A second consortium has also sprung up, comprising the Canada Pension Plan Investment Board (CPPIB) and PGGM, a privately owned Dutch investment manager covering pension funds, public equity and debt markets and private equity, real estate funds, commodities, and infrastructure markets across the globe. Earlier, in Nov-2018 it was reported that PGGM aimed to form a consortium with Allianz, AG Insurance and Canada Pension Plan Investment Board to bid to acquire the 36% stake. As it happens, Allianz appears to have dropped out, leaving CPPIB and AG Insurance, a Belgian insurance company, as the other members of this consortium.
These developments highlight the increasing propensity of financial sector investors to dabble in airports, beyond the well-established players – mainly pension funds – from Canada (such as OTTP, CPPIB, OMERS etc) and Australia. However, it is rare that these new entrants choose to ‘go it alone’, usually preferring to attach themselves to the coattails of the established organisations.
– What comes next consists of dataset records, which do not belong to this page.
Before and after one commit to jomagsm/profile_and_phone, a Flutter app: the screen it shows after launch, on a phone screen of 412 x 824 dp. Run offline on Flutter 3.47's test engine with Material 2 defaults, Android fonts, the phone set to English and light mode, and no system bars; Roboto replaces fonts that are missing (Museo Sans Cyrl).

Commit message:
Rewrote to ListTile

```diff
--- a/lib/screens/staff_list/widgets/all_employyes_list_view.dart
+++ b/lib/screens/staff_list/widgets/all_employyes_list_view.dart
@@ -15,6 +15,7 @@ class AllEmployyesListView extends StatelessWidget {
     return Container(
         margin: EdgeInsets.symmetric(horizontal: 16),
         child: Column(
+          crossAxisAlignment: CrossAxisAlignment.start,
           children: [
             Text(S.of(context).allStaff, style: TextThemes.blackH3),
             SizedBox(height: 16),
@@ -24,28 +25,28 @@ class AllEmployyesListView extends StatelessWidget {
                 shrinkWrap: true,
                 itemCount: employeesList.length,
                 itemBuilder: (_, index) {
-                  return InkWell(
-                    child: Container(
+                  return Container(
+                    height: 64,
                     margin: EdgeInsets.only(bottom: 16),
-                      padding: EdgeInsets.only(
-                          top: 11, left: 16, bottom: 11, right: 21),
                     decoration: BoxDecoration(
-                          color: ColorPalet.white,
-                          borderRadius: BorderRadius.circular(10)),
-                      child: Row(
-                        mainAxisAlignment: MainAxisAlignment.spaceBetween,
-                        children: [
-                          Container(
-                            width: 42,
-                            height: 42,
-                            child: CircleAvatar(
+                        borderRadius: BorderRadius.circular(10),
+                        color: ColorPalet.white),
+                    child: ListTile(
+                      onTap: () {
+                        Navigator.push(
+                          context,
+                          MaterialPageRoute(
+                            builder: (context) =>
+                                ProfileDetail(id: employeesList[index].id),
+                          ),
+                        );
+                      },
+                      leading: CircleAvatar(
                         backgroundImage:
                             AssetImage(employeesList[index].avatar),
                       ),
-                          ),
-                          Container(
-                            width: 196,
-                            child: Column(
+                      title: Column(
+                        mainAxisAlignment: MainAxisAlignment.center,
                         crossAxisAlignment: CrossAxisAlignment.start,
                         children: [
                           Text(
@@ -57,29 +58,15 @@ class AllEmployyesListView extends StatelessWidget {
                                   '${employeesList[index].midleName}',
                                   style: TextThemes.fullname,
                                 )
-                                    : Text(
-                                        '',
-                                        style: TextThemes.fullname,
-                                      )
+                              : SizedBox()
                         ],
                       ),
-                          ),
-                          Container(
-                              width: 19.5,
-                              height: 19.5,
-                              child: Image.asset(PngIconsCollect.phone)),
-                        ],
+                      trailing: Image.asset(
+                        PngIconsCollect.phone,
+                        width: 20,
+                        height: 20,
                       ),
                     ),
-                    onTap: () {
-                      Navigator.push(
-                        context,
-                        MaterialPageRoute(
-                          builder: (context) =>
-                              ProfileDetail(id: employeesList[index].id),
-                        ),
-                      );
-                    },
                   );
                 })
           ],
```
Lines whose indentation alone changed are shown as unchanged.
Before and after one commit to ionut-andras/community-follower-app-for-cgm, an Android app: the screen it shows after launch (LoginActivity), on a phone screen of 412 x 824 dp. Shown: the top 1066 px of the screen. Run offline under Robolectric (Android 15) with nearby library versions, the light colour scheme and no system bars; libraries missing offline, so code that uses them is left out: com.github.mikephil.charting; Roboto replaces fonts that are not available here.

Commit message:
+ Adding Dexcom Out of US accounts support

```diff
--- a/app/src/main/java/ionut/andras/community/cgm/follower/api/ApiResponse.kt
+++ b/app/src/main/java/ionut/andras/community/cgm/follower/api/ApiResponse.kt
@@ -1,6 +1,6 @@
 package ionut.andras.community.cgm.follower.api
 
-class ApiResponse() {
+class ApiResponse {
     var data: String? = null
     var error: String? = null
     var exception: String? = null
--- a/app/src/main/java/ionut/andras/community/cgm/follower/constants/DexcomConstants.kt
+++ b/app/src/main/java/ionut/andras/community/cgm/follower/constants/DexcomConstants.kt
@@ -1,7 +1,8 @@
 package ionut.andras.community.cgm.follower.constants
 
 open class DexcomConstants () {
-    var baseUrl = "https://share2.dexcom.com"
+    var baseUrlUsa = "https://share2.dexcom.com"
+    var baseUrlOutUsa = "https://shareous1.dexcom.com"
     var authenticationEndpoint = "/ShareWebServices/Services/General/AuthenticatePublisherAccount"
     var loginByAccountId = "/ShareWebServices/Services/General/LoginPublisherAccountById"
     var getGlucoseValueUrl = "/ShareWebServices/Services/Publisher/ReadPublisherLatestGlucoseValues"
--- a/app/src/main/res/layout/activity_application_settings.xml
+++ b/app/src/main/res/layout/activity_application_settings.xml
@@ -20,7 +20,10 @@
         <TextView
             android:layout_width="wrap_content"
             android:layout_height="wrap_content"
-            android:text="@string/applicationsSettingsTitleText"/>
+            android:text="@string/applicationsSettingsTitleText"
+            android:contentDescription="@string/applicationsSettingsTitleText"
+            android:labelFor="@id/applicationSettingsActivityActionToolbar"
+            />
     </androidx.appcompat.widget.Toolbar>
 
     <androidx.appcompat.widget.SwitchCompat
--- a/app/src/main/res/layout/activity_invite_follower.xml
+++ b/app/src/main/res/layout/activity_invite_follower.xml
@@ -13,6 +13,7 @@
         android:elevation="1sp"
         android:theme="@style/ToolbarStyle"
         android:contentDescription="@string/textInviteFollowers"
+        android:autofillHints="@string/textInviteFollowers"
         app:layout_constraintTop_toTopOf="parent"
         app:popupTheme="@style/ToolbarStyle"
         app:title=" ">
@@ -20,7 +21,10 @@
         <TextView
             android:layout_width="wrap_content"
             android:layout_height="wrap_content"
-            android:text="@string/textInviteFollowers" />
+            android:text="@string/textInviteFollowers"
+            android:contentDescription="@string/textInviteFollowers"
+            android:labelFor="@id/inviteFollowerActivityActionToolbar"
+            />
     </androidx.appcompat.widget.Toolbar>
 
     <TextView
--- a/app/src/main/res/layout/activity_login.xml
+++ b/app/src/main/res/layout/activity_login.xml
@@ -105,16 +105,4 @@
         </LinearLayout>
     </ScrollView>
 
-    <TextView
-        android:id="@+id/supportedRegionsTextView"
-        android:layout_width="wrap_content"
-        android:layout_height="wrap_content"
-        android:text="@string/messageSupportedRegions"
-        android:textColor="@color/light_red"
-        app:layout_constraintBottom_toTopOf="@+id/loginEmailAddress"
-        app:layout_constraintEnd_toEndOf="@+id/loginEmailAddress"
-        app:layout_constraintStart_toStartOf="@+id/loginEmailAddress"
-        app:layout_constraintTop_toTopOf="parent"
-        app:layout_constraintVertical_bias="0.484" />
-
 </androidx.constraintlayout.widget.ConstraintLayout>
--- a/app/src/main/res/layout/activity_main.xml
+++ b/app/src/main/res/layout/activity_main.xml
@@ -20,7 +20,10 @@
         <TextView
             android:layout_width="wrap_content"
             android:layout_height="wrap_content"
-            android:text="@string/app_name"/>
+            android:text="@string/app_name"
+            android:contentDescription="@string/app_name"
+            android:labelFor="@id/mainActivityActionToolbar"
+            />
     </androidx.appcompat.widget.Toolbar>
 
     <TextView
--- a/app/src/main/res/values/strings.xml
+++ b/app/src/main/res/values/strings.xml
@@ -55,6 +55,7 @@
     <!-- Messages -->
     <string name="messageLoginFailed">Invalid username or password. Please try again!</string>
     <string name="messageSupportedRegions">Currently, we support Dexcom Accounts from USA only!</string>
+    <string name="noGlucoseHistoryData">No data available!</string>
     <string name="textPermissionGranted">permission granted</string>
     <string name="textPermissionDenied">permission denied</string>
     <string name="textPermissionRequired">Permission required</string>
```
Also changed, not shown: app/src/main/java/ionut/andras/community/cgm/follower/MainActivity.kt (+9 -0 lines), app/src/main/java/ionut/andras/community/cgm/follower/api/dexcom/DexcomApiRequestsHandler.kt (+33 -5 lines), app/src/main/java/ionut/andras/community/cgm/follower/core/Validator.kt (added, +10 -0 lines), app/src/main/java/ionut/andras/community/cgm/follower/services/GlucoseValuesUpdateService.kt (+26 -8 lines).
These funds are increasingly involved with high-volume, full-service airline dominated major city airports at different levels, often allowing existing management to continue in situ while retaining an arms-length diligence function.
So what do they see in Brussels Airport? Belgium’s main air gateway appears to have recovered operationally from the terrorist attack of Mar-2016. Passenger traffic fell by 7% that year, the same margin it grew in the previous year; then increased by 13.6% in 2017, but by only 2-3% in 2018 and 2019 to date. Capacity has been added in every year since 2014, and in the case of cargo capacity, since 2017. DHL has a major hub there.
CHART – The terrorist attacks of Mar-2016 and the airport’s closure meant traffic level feel in 2016, but has been preforming well since then, boosted by the hub activity of anchor tenant Brussels AirlinesSource: CAPA – Centre for Aviation and Brussels Airport reports
Yet with 25.6 million passengers (2018) Brussels airport is smaller than European provincial regional airports such as Düsseldorf and Manchester. Brussels Airlines is dominant with almost 40% of seat capacity and between 33% and 43% of movements, depending on the time of day, but that is not taking ‘dominance’ to extremes.
Low-cost, led by Ryanair, which has a major (and its first-ever international) base at nearby Charleroi Airport, has risen to 18.8% of capacity, giving the airport a good traffic mix, but the investors will be attracted more by the four-fifths of capacity held by full-service carriers.
The network aspect of the airport is further reflected by the fact that only 27% of capacity is on unaligned carriers, while Star Alliance, of which Brussels Airlines is a member holds a 61% share.
The airport is in the midst of a USD600 million master plan development through to 2020. Taking these factors into account, together with the economic and political gravitas the city currently has makes it an easily identifiable location for funds wishing to benefit from stable traffic flows without undue risk.